* Problem requirements
The word "apply" occurs in some lines of the listing. Copy those lines.

* Extracted information
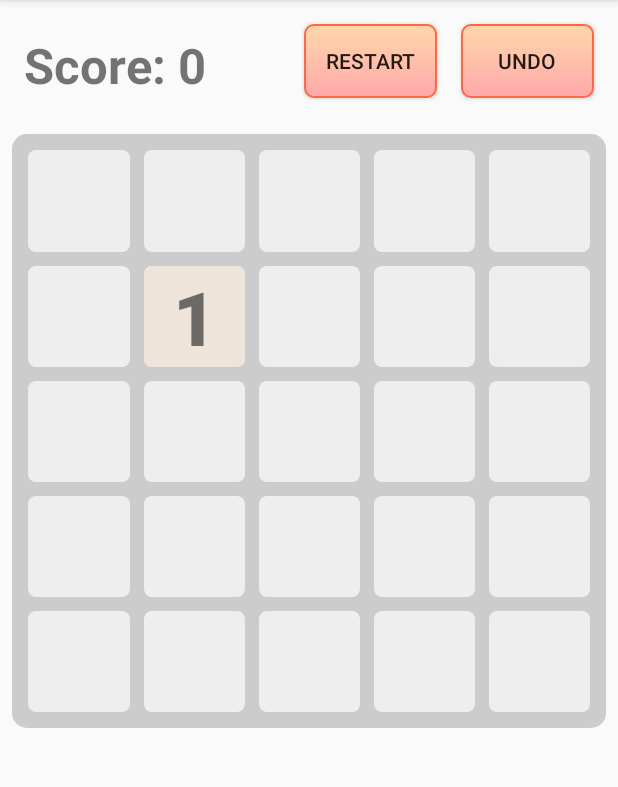
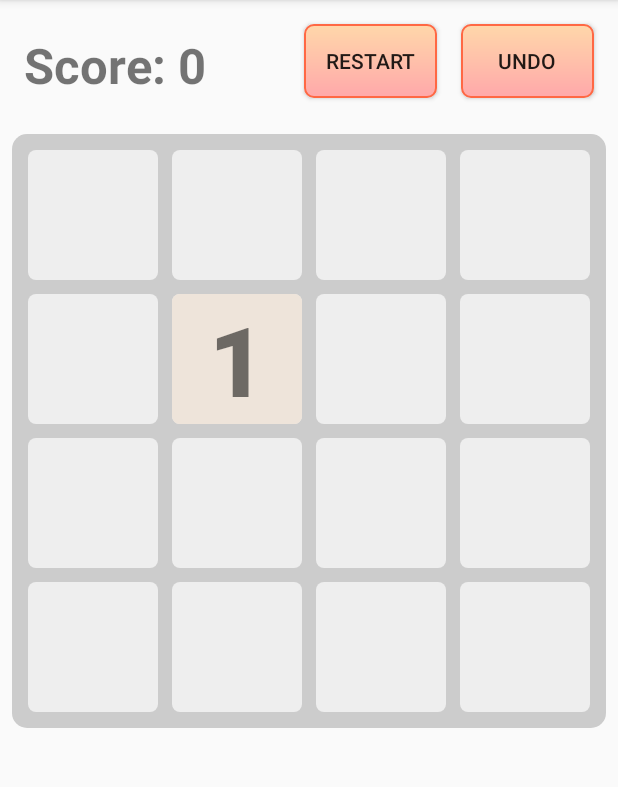
Before and after one commit to yuri-pechatnov/g2048, an Android app: the screen it shows after launch (MainActivity), after a tap on "RESTART", on a phone screen of 412 x 824 dp, the part 84-871 px from its top. Run offline under Robolectric (Android 15) with nearby library versions, the light colour scheme and no system bars; 1 statement that could not run was skipped.

Commit message:
Use values from settings: field size, swipe speed, place of new block

```diff
--- a/app/src/main/java/com/example/pechatnov/g2048/ActivityWithSettings.java
+++ b/app/src/main/java/com/example/pechatnov/g2048/ActivityWithSettings.java
@@ -46,7 +46,7 @@ public abstract class ActivityWithSettings extends AppCompatActivity {
             case R.id.action_settings:
                 String fieldSize = settingsKeeper.getFieldSize();
                 String swipeSpeed = settingsKeeper.getSwipeSpeed();
-                String blockStrategy = settingsKeeper.getBlockStrategy();
+                String blockStrategy = settingsKeeper.getBlockStrategyStr();
 
                 // Переход на activity с настройками
                 Intent startSettingsActivityIntent = new Intent(ActivityWithSettings.this, SettingsActivity.class);
@@ -97,7 +97,7 @@ public abstract class ActivityWithSettings extends AppCompatActivity {
         SharedPreferences.Editor editor = sharedPreferences.edit();
         editor.putString(PREF_SIZE, settingsKeeper.getFieldSize()).apply();
         editor.putString(PREF_SPEED, settingsKeeper.getSwipeSpeed()).apply();
-        editor.putString(PREF_BLOCK, settingsKeeper.getBlockStrategy()).apply();
+        editor.putString(PREF_BLOCK, settingsKeeper.getBlockStrategyStr()).apply();
     }
 
 }
--- a/app/src/main/java/com/example/pechatnov/g2048/GameFragment.kt
+++ b/app/src/main/java/com/example/pechatnov/g2048/GameFragment.kt
@@ -1,5 +1,5 @@
 package com.example.pechatnov.g2048
-
+/*
 import android.animation.Animator
 import android.animation.ObjectAnimator
 import android.content.res.Configuration
@@ -398,4 +398,4 @@ class GameFragment : Fragment() {
         }
     }
 
-}
+}*/
--- a/app/src/main/java/com/example/pechatnov/g2048/MainActivity.kt
+++ b/app/src/main/java/com/example/pechatnov/g2048/MainActivity.kt
@@ -28,7 +28,6 @@ import android.widget.Toast
 
 class MainActivity : ActivityWithSettings() {
 
-
     val CELL_COLORS = arrayOf(
         R.color.color_0,
         R.color.color_1,
@@ -45,9 +44,14 @@ class MainActivity : ActivityWithSettings() {
     )
 
 
-    val width: Int = 5
-    val height: Int = 5
-    val swipeDuration: Long = 200
+    var width: Int = 5
+    val widthSavedStateKey = "width"
+    var height: Int = 5
+    val heightSavedStateKey = "height"
+    var swipeDuration: Long = 200
+    val swipeDurationSavedStateKey = "swipeDuration"
+    var newBlockPolicy: SettingsKeeper.BlockStrategy = SettingsKeeper.BlockStrategy.CENTER
+    val newBlockPolicySavedStateKey = "newBlockPolicy"
 
     var playGrid: Array<Array<LinearLayout>>? = null
     val logicPlayGridSavedStateKey = "logicPlayGrid"
@@ -56,6 +60,25 @@ class MainActivity : ActivityWithSettings() {
     val previousStates = ParcelableMutableList<PlayGrid.State>()
     val cellMap = mutableMapOf<Int, Pair<Pair<Int, Int>, View>>()
 
+    fun setPlayGridSize(size: Int) {
+        if (size != this.width) {
+            recreate()
+        }
+        this.width = size
+        this.height = size
+        this.logicPlayGrid = PlayGrid(width, height, newBlockPolicy)
+        this.previousStates.clear()
+    }
+
+    fun setBlockStrategy(policy: SettingsKeeper.BlockStrategy) {
+        if (policy != this.newBlockPolicy) {
+            this.logicPlayGrid = PlayGrid(width, height, newBlockPolicy)
+            recreate()
+        }
+        this.newBlockPolicy = policy
+    }
+
+
     override fun onSaveInstanceState(state: Bundle) {
         super.onSaveInstanceState(state)
         val logicPlayGrid = this.logicPlayGrid
@@ -63,6 +86,18 @@ class MainActivity : ActivityWithSettings() {
             state.putParcelable(logicPlayGridSavedStateKey, logicPlayGrid)
             state.putParcelable(previousStatesSavedStateKey, previousStates)
         }
+        state.putInt(widthSavedStateKey, width)
+        state.putInt(heightSavedStateKey, height)
+        state.putLong(swipeDurationSavedStateKey, swipeDuration)
+        state.putInt(newBlockPolicySavedStateKey, newBlockPolicy.value)
+    }
+
+    override fun onResume() {
+        val settings = SettingsKeeper(this)
+        setPlayGridSize(settings.fieldSize.toInt())
+        swipeDuration = settings.swipeSpeed.toLong()
+        setBlockStrategy(settings.blockStrategy)
+        super.onResume()
     }
 
     override fun onCreate(savedInstanceState: Bundle?) {
@@ -73,9 +108,13 @@ class MainActivity : ActivityWithSettings() {
 
         if (savedInstanceState == null) {
             Log.e("anima", "Create anew")
-            this.logicPlayGrid = PlayGrid(width, height)
+            this.logicPlayGrid = PlayGrid(width, height, this.newBlockPolicy)
         } else {
             Log.e("anima", "Create load old :)")
+            this.width = savedInstanceState.getInt(widthSavedStateKey)
+            this.height = savedInstanceState.getInt(heightSavedStateKey)
+            this.swipeDuration = savedInstanceState.getLong(swipeDurationSavedStateKey)
+            this.newBlockPolicy = SettingsKeeper.BlockStrategy.fromInt(savedInstanceState.getInt(newBlockPolicySavedStateKey))!!
             this.logicPlayGrid = savedInstanceState.getParcelable(logicPlayGridSavedStateKey)
             this.previousStates.addAll(savedInstanceState.getParcelable(previousStatesSavedStateKey) as ParcelableMutableList<PlayGrid.State>)
         }
@@ -127,7 +166,8 @@ class MainActivity : ActivityWithSettings() {
         });
 
         buttonRestart.setOnClickListener {
-            this.logicPlayGrid = PlayGrid(width, height)
+            this.logicPlayGrid = PlayGrid(width, height, newBlockPolicy)
+            this.previousStates.clear()
             recreate()
         }
 
@@ -136,11 +176,8 @@ class MainActivity : ActivityWithSettings() {
                 val lastIndex = previousStates.size - 1
                 val prevState = previousStates[lastIndex]
                 previousStates.removeAt(lastIndex)
-                logicPlayGrid = PlayGrid(prevState)
+                logicPlayGrid = PlayGrid(prevState, newBlockPolicy)
                 recreate()
-//                Cells()
-//                this.constraintPlayGridLayout.invalidate()
-//                updateScore()
             }
         }
     }
@@ -148,15 +185,9 @@ class MainActivity : ActivityWithSettings() {
     override fun onConfigurationChanged(newConfig: Configuration) {
         super.onConfigurationChanged(newConfig);
         Log.e("anima", "ori ${newConfig.orientation} ${requestedOrientation}")
-        //playGridLayout.rotation = ((newConfig.orientation + 1) * 90).toFloat()
         playGridLayout!!.invalidate()
     }
 
-//    override fun onCreateOptionsMenu(menu: Menu): Boolean {
-//        // Inflate the menu; this adds items to the action bar if it is present.
-//        menuInflater.inflate(R.menu.menu_main, menu)
-//        return true
-//    }
 
     fun createCell(value: Int, parent: View? = null): View {
         val playGrid = this.playGrid!!
@@ -206,18 +237,13 @@ class MainActivity : ActivityWithSettings() {
         val playGridLayout = this.playGridLayout!!
         val state = logicPlayGrid.state
 
-
         for ((cId, cell) in cellMap) {
-
             val oldCell = cellMap[cId]!!
             val cellView = cell.second
             val (i, j) = oldCell.first
             if (cellView.parent != playGridLayout) {
                 ejectSavingSizeAndPos(cellView, playGrid[i][j], playGridLayout)
-                //playGridLayout.addView(cellView)
             }
-
-
         }
     }
 
@@ -287,7 +313,6 @@ class MainActivity : ActivityWithSettings() {
                 val (i, j) = oldCell.first
                 if (cellView.parent != playGridLayout) {
                     ejectSavingSizeAndPos(cellView, playGrid[i][j], playGridLayout)
-                    //playGridLayout.addView(cellView)
                 }
 
                 longAnimations += 1
@@ -311,18 +336,11 @@ class MainActivity : ActivityWithSettings() {
                             playGridLayout.removeView(cellView)
                             cellMap.remove(cId)
                         }
-                    } else {
-//                        val (i, j) = cell.first
-//                        val cellView = createCell(state.values[cId]!!, playGrid[i][j])
-//                        playGrid[i][j].addView(cellView)
-//                        cellMap[cId] = Pair(cell.first, cellView)
                     }
                 }
                 for (cell in hiddenCells) {
                     cell.visibility = View.VISIBLE
                 }
-//                recreateCells()
-
                 updateScore()
                 playGridLayout.invalidate()
             }
@@ -342,19 +360,6 @@ class MainActivity : ActivityWithSettings() {
 
         finalAnimationsListener.onAnimationEnd(null)
     }
-
-//    override fun onOptionsItemSelected(item: MenuItem): Boolean {
-//        ejectAll()
-//        playGridLayout!!.invalidate()
-//
-//        return when (item.itemId) {
-//            R.id.action_settings -> {
-//                Toast.makeText(this, "Settings", Toast.LENGTH_SHORT).show()
-//                return true
-//            }
-//            else -> super.onOptionsItemSelected(item)
-//        }
-//    }
 
     /**
      * A native method that is implemented by the 'native-lib' native library,
--- a/app/src/main/java/com/example/pechatnov/g2048/SettingsActivity.java
+++ b/app/src/main/java/com/example/pechatnov/g2048/SettingsActivity.java
@@ -113,7 +113,7 @@ public class SettingsActivity extends ActivityWithSettings {
                 }
             }
         });
-        String blockStrategy = settingsKeeper.getBlockStrategy();
+        String blockStrategy = settingsKeeper.getBlockStrategyStr();
         if (blockStrategy.equals(getString(R.string.block_center))) {
             centerButton.setChecked(true);
         }
--- a/app/src/main/java/com/example/pechatnov/g2048/SettingsKeeper.java
+++ b/app/src/main/java/com/example/pechatnov/g2048/SettingsKeeper.java
@@ -7,8 +7,33 @@ import android.content.Context;
 import android.content.SharedPreferences;
 import com.google.gson.Gson;
 import com.google.gson.reflect.TypeToken;
+import java.util.Map;
+import java.util.HashMap;
 
 public class SettingsKeeper {
+
+    public enum BlockStrategy {
+        CENTER(0),
+        RANDOM_CORNER(1);
+
+        private static final Map<Integer, BlockStrategy> typesByValue = new HashMap<Integer, BlockStrategy>();
+
+        static {
+            for (BlockStrategy type : BlockStrategy.values()) {
+                typesByValue.put(type.value, type);
+            }
+        }
+
+        final Integer value;
+
+        private BlockStrategy(int value) {
+            this.value = value;
+        }
+
+        public static BlockStrategy fromInt(Integer value) {
+            return typesByValue.get(value);
+        }
+    }
 
     private static final String SHARED_PREF_NAME = "SHARED_PREF_NAME";
     private static final String FIELD_SIZE_KEY = "FIELD_SIZE_KEY";
@@ -41,7 +66,16 @@ public class SettingsKeeper {
         sharedPreferences.edit().putString(SWIPE_SPEED_KEY, mGson.toJson(swipeSpeed, SWIPE_SPEED_TYPE)).apply();
     }
 
-    public String getBlockStrategy() {
+    public BlockStrategy getBlockStrategy() {
+        String strategyStr = getBlockStrategyStr();
+        if (strategyStr != null && strategyStr.equals("Случайно")) {
+            return BlockStrategy.RANDOM_CORNER;
+        } else {
+            return BlockStrategy.CENTER;
+        }
+    }
+
+    public String getBlockStrategyStr() {
         return mGson.fromJson(sharedPreferences.getString(BLOCK_STRATEGY_KEY, String.valueOf(R.string.block_random)), BLOCK_STRATEGY_TYPE);
     }
     @SuppressLint("Assert")
```
Also changed, not shown: app/src/main/java/com/example/pechatnov/g2048/PlayGrid.kt (+35 -8 lines).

* Answer to the problem
         editor.putString(PREF_SIZE, settingsKeeper.getFieldSize()).apply();
         editor.putString(PREF_SPEED, settingsKeeper.getSwipeSpeed()).apply();
-        editor.putString(PREF_BLOCK, settingsKeeper.getBlockStrategy()).apply();
+        editor.putString(PREF_BLOCK, settingsKeeper.getBlockStrategyStr()).apply();
         sharedPreferences.edit().putString(SWIPE_SPEED_KEY, mGson.toJson(swipeSpeed, SWIPE_SPEED_TYPE)).apply();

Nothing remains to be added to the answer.